Exercise input
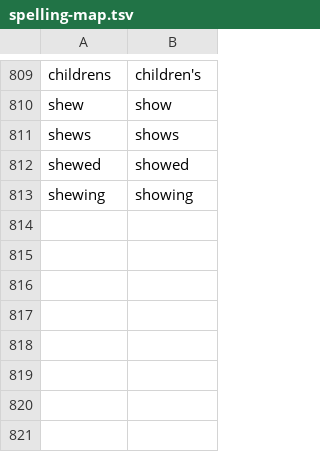
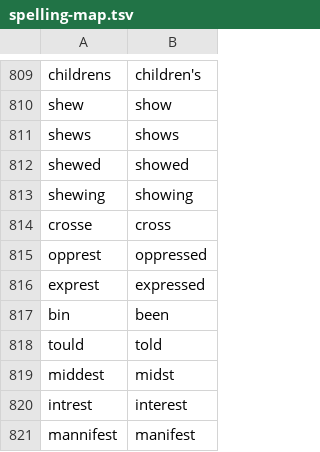
Before and after one commit to rfrmd/schriftohr-books, a TSV file: books/rare-jewel-of-christian-contentment/spelling-map.tsv, drawn as a sheet; only a part is shown, gaps mark what is left out.

Commit message:
Rare Jewel: modern forms of address by the Confessions rules (proved word for word) and a hand-read grammar list; not yet on the shelf

```diff
--- a/books/rare-jewel-of-christian-contentment/spelling-map.tsv
+++ b/books/rare-jewel-of-christian-contentment/spelling-map.tsv
@@ -813 +813,9 @@ shewed	showed
 shewing	showing
+crosse	cross
+opprest	oppressed
+exprest	expressed
+bin	been
+tould	told
+middest	midst
+intrest	interest
+mannifest	manifest
```
Also changed, not shown: 2 other files.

Work required
Please filter the entries for the word "shown" and copy the lines that have it.

Completed exercise
Before and after one commit to rfrmd/schriftohr-books, a TSV file: books/rare-jewel-of-christian-contentment/spelling-map.tsv, drawn as a sheet; only a part is shown, gaps mark what is left out.
Also changed, not shown: 2 other files.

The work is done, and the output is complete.